Records from a data collection:

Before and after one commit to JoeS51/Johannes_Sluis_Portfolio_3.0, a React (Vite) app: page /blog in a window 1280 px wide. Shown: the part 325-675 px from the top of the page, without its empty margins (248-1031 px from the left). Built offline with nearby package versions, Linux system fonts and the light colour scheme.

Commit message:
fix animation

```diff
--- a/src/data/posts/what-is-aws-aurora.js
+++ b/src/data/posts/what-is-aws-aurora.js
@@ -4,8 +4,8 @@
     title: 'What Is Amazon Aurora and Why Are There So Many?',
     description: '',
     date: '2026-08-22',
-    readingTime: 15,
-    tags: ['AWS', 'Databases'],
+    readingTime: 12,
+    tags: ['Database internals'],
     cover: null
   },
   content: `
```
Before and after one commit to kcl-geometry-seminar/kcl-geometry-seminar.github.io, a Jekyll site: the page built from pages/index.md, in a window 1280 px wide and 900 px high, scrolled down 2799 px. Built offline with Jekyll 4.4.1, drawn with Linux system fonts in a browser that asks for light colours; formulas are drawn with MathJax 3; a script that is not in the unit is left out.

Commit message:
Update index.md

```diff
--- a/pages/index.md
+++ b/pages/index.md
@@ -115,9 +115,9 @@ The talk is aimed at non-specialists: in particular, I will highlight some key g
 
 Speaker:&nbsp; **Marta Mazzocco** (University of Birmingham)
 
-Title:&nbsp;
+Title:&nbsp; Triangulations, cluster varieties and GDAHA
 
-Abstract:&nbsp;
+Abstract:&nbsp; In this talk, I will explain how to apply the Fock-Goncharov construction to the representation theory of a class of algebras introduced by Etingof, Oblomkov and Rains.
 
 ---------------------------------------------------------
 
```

__What to do__
Would you set down every record again, exactly as it appears above?

__Solution to this task__
Before and after one commit to JoeS51/Johannes_Sluis_Portfolio_3.0, a React (Vite) app: page /blog in a window 1280 px wide. Shown: the part 325-675 px from the top of the page, without its empty margins (248-1031 px from the left). Built offline with nearby package versions, Linux system fonts and the light colour scheme.

Commit message:
fix animation

```diff
--- a/src/data/posts/what-is-aws-aurora.js
+++ b/src/data/posts/what-is-aws-aurora.js
@@ -4,8 +4,8 @@
     title: 'What Is Amazon Aurora and Why Are There So Many?',
     description: '',
     date: '2026-08-22',
-    readingTime: 15,
-    tags: ['AWS', 'Databases'],
+    readingTime: 12,
+    tags: ['Database internals'],
     cover: null
   },
   content: `
```
Before and after one commit to kcl-geometry-seminar/kcl-geometry-seminar.github.io, a Jekyll site: the page built from pages/index.md, in a window 1280 px wide and 900 px high, scrolled down 2799 px. Built offline with Jekyll 4.4.1, drawn with Linux system fonts in a browser that asks for light colours; formulas are drawn with MathJax 3; a script that is not in the unit is left out.

Commit message:
Update index.md

```diff
--- a/pages/index.md
+++ b/pages/index.md
@@ -115,9 +115,9 @@ The talk is aimed at non-specialists: in particular, I will highlight some key g
 
 Speaker:&nbsp; **Marta Mazzocco** (University of Birmingham)
 
-Title:&nbsp;
+Title:&nbsp; Triangulations, cluster varieties and GDAHA
 
-Abstract:&nbsp;
+Abstract:&nbsp; In this talk, I will explain how to apply the Fock-Goncharov construction to the representation theory of a class of algebras introduced by Etingof, Oblomkov and Rains.
 
 ---------------------------------------------------------
 
```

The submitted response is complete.